» Data excerpts
▬▬▬
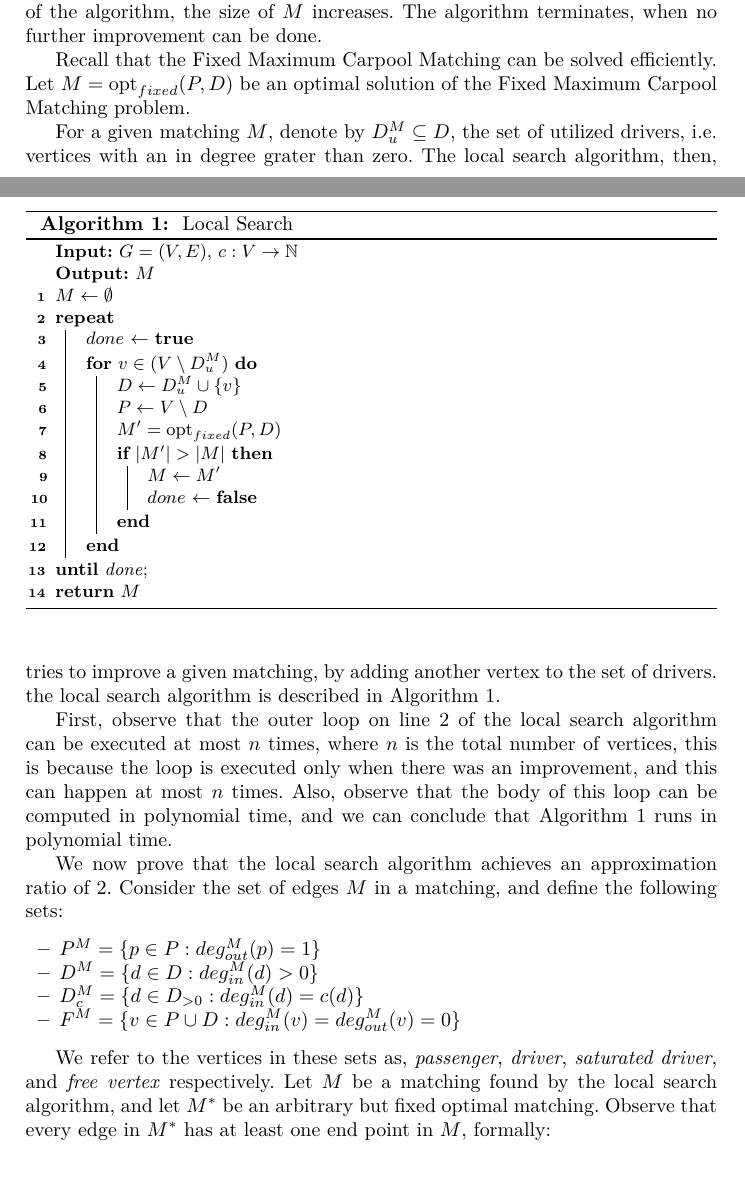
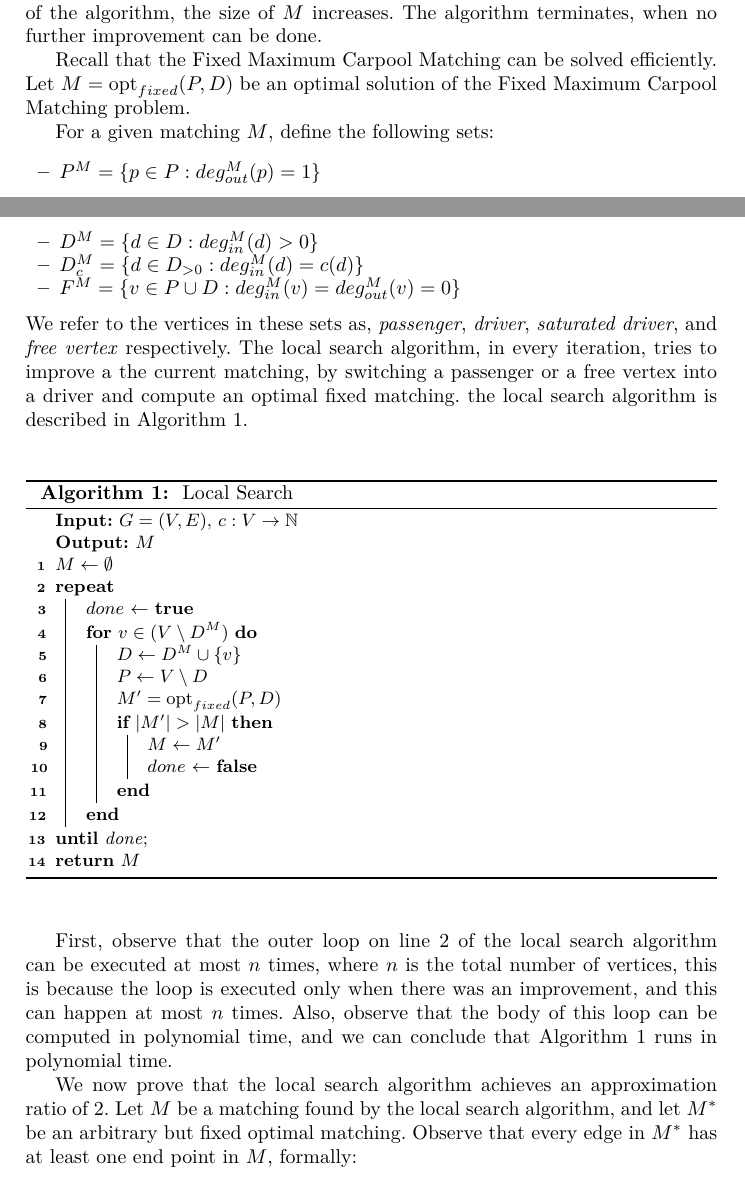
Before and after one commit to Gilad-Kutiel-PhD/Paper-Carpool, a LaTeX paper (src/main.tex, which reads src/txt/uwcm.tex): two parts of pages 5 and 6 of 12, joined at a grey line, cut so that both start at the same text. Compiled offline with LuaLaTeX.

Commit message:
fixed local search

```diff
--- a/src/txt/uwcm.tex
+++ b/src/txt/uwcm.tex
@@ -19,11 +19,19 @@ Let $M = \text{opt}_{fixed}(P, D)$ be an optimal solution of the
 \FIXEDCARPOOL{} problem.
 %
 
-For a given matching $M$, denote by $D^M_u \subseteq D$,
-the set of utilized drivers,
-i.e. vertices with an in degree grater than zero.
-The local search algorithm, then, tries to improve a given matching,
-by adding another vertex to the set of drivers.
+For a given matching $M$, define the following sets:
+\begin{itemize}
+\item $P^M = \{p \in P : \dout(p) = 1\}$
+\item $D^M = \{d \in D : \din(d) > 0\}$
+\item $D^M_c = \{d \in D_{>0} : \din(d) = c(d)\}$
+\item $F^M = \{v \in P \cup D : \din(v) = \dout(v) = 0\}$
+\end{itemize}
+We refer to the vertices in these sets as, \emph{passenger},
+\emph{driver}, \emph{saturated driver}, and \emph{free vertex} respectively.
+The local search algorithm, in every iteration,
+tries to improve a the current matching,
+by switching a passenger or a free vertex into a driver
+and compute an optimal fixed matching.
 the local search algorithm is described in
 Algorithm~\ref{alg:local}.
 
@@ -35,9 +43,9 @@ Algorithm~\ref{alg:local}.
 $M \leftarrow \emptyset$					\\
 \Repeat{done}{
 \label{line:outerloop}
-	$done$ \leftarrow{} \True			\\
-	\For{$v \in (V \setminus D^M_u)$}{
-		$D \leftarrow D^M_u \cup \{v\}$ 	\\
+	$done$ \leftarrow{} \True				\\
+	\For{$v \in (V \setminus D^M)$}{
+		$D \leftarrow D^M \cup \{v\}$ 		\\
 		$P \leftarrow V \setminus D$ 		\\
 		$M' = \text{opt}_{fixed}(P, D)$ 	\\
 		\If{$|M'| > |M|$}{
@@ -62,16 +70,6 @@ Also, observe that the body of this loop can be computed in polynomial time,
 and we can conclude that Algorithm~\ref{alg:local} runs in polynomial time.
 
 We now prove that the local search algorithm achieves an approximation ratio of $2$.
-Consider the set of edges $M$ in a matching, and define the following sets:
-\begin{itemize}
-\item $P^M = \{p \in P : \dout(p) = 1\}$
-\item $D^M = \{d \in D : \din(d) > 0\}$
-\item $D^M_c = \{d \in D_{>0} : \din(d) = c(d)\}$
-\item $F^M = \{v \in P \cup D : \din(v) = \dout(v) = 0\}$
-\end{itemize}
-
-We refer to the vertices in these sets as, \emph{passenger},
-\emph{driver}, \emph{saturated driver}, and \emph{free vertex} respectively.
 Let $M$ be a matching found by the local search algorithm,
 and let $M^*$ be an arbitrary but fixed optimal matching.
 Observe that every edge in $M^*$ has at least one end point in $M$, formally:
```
▬▬▬
» Problem to solve
Leave out the pictures, and give all the records again exactly.

» Reply to the exercise
Before and after one commit to Gilad-Kutiel-PhD/Paper-Carpool, a LaTeX paper (src/main.tex, which reads src/txt/uwcm.tex): two parts of pages 5 and 6 of 12, joined at a grey line, cut so that both start at the same text. Compiled offline with LuaLaTeX.

Commit message:
fixed local search

```diff
--- a/src/txt/uwcm.tex
+++ b/src/txt/uwcm.tex
@@ -19,11 +19,19 @@ Let $M = \text{opt}_{fixed}(P, D)$ be an optimal solution of the
 \FIXEDCARPOOL{} problem.
 %
 
-For a given matching $M$, denote by $D^M_u \subseteq D$,
-the set of utilized drivers,
-i.e. vertices with an in degree grater than zero.
-The local search algorithm, then, tries to improve a given matching,
-by adding another vertex to the set of drivers.
+For a given matching $M$, define the following sets:
+\begin{itemize}
+\item $P^M = \{p \in P : \dout(p) = 1\}$
+\item $D^M = \{d \in D : \din(d) > 0\}$
+\item $D^M_c = \{d \in D_{>0} : \din(d) = c(d)\}$
+\item $F^M = \{v \in P \cup D : \din(v) = \dout(v) = 0\}$
+\end{itemize}
+We refer to the vertices in these sets as, \emph{passenger},
+\emph{driver}, \emph{saturated driver}, and \emph{free vertex} respectively.
+The local search algorithm, in every iteration,
+tries to improve a the current matching,
+by switching a passenger or a free vertex into a driver
+and compute an optimal fixed matching.
 the local search algorithm is described in
 Algorithm~\ref{alg:local}.
 
@@ -35,9 +43,9 @@ Algorithm~\ref{alg:local}.
 $M \leftarrow \emptyset$					\\
 \Repeat{done}{
 \label{line:outerloop}
-	$done$ \leftarrow{} \True			\\
-	\For{$v \in (V \setminus D^M_u)$}{
-		$D \leftarrow D^M_u \cup \{v\}$ 	\\
+	$done$ \leftarrow{} \True				\\
+	\For{$v \in (V \setminus D^M)$}{
+		$D \leftarrow D^M \cup \{v\}$ 		\\
 		$P \leftarrow V \setminus D$ 		\\
 		$M' = \text{opt}_{fixed}(P, D)$ 	\\
 		\If{$|M'| > |M|$}{
@@ -62,16 +70,6 @@ Also, observe that the body of this loop can be computed in polynomial time,
 and we can conclude that Algorithm~\ref{alg:local} runs in polynomial time.
 
 We now prove that the local search algorithm achieves an approximation ratio of $2$.
-Consider the set of edges $M$ in a matching, and define the following sets:
-\begin{itemize}
-\item $P^M = \{p \in P : \dout(p) = 1\}$
-\item $D^M = \{d \in D : \din(d) > 0\}$
-\item $D^M_c = \{d \in D_{>0} : \din(d) = c(d)\}$
-\item $F^M = \{v \in P \cup D : \din(v) = \dout(v) = 0\}$
-\end{itemize}
-
-We refer to the vertices in these sets as, \emph{passenger},
-\emph{driver}, \emph{saturated driver}, and \emph{free vertex} respectively.
 Let $M$ be a matching found by the local search algorithm,
 and let $M^*$ be an arbitrary but fixed optimal matching.
 Observe that every edge in $M^*$ has at least one end point in $M$, formally:
```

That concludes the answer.